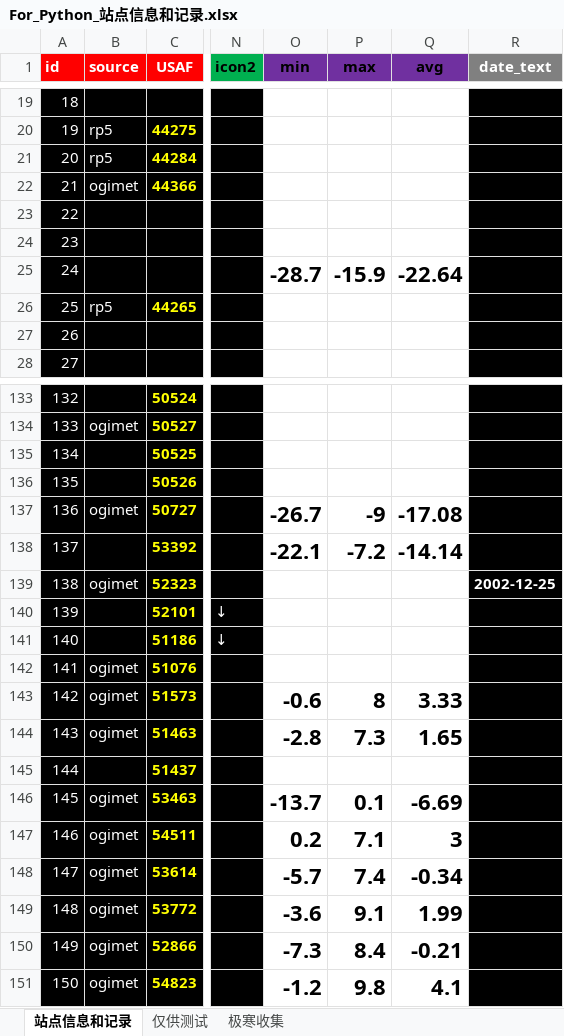
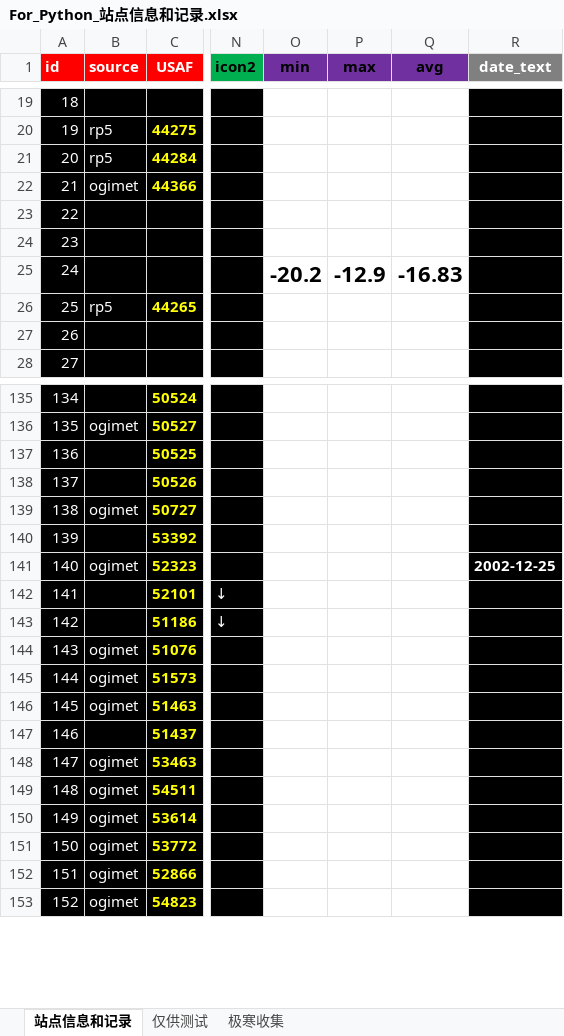
Before and after one commit to qkvkql/default, an Excel workbook: 气象/For_Python_站点信息和记录.xlsx, sheet 站点信息和记录, drawn as a sheet; only a part is shown, gaps mark what is left out; values as stored, in another font and other column widths than the file's, no borders; conditional formats not drawn; addresses are those after the commit; the diff covers the shown part only; the diff names each change by its address in the sheet, - before the commit and + after, or states it on an @@ line.

```diff
--- a/气象/For_Python_站点信息和记录.xlsx (sheet 站点信息和记录)
+++ b/气象/For_Python_站点信息和记录.xlsx (sheet 站点信息和记录)
-O25 (min): -28.7
+O25 (min): -20.2
-P25 (max): -15.9
+P25 (max): -12.9
-Q25 (avg): -22.64
+Q25 (avg): -16.83
@@ column A (id) renumbered between rows 122 and 436 @@
-O139 (min): -26.7
+O139 (min): (empty)
-P139 (max): -9
+P139 (max): (empty)
-Q139 (avg): -17.08
+Q139 (avg): (empty)
-O140 (min): -22.1
+O140 (min): (empty)
-P140 (max): -7.2
+P140 (max): (empty)
-Q140 (avg): -14.14
+Q140 (avg): (empty)
-O145 (min): -0.6
+O145 (min): (empty)
-P145 (max): 8
+P145 (max): (empty)
-Q145 (avg): 3.33
+Q145 (avg): (empty)
-O146 (min): -2.8
+O146 (min): (empty)
-P146 (max): 7.3
+P146 (max): (empty)
-Q146 (avg): 1.65
+Q146 (avg): (empty)
-O148 (min): -13.7
+O148 (min): (empty)
-P148 (max): 0.1
+P148 (max): (empty)
-Q148 (avg): -6.69
+Q148 (avg): (empty)
-O149 (min): 0.2
+O149 (min): (empty)
-P149 (max): 7.1
+P149 (max): (empty)
-Q149 (avg): 3
+Q149 (avg): (empty)
-O150 (min): -5.7
+O150 (min): (empty)
-P150 (max): 7.4
+P150 (max): (empty)
-Q150 (avg): -0.34
+Q150 (avg): (empty)
-O151 (min): -3.6
+O151 (min): (empty)
-P151 (max): 9.1
+P151 (max): (empty)
-Q151 (avg): 1.99
+Q151 (avg): (empty)
-O152 (min): -7.3
+O152 (min): (empty)
-P152 (max): 8.4
+P152 (max): (empty)
-Q152 (avg): -0.21
+Q152 (avg): (empty)
-O153 (min): -1.2
+O153 (min): (empty)
-P153 (max): 9.8
+P153 (max): (empty)
-Q153 (avg): 4.1
+Q153 (avg): (empty)
```
Also changed, not shown: 6 added rows and 273 edited cells elsewhere in this sheet, 1 other file.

#####

◆ Exercise ◆
Since the pictures are not wanted, write out the rest of the data exactly as it reads.

◆ Exercise response ◆
Before and after one commit to qkvkql/default, an Excel workbook: 气象/For_Python_站点信息和记录.xlsx, sheet 站点信息和记录, drawn as a sheet; only a part is shown, gaps mark what is left out; values as stored, in another font and other column widths than the file's, no borders; conditional formats not drawn; addresses are those after the commit; the diff covers the shown part only; the diff names each change by its address in the sheet, - before the commit and + after, or states it on an @@ line.

```diff
--- a/气象/For_Python_站点信息和记录.xlsx (sheet 站点信息和记录)
+++ b/气象/For_Python_站点信息和记录.xlsx (sheet 站点信息和记录)
-O25 (min): -28.7
+O25 (min): -20.2
-P25 (max): -15.9
+P25 (max): -12.9
-Q25 (avg): -22.64
+Q25 (avg): -16.83
@@ column A (id) renumbered between rows 122 and 436 @@
-O139 (min): -26.7
+O139 (min): (empty)
-P139 (max): -9
+P139 (max): (empty)
-Q139 (avg): -17.08
+Q139 (avg): (empty)
-O140 (min): -22.1
+O140 (min): (empty)
-P140 (max): -7.2
+P140 (max): (empty)
-Q140 (avg): -14.14
+Q140 (avg): (empty)
-O145 (min): -0.6
+O145 (min): (empty)
-P145 (max): 8
+P145 (max): (empty)
-Q145 (avg): 3.33
+Q145 (avg): (empty)
-O146 (min): -2.8
+O146 (min): (empty)
-P146 (max): 7.3
+P146 (max): (empty)
-Q146 (avg): 1.65
+Q146 (avg): (empty)
-O148 (min): -13.7
+O148 (min): (empty)
-P148 (max): 0.1
+P148 (max): (empty)
-Q148 (avg): -6.69
+Q148 (avg): (empty)
-O149 (min): 0.2
+O149 (min): (empty)
-P149 (max): 7.1
+P149 (max): (empty)
-Q149 (avg): 3
+Q149 (avg): (empty)
-O150 (min): -5.7
+O150 (min): (empty)
-P150 (max): 7.4
+P150 (max): (empty)
-Q150 (avg): -0.34
+Q150 (avg): (empty)
-O151 (min): -3.6
+O151 (min): (empty)
-P151 (max): 9.1
+P151 (max): (empty)
-Q151 (avg): 1.99
+Q151 (avg): (empty)
-O152 (min): -7.3
+O152 (min): (empty)
-P152 (max): 8.4
+P152 (max): (empty)
-Q152 (avg): -0.21
+Q152 (avg): (empty)
-O153 (min): -1.2
+O153 (min): (empty)
-P153 (max): 9.8
+P153 (max): (empty)
-Q153 (avg): 4.1
+Q153 (avg): (empty)
```
Also changed, not shown: 6 added rows and 273 edited cells elsewhere in this sheet, 1 other file.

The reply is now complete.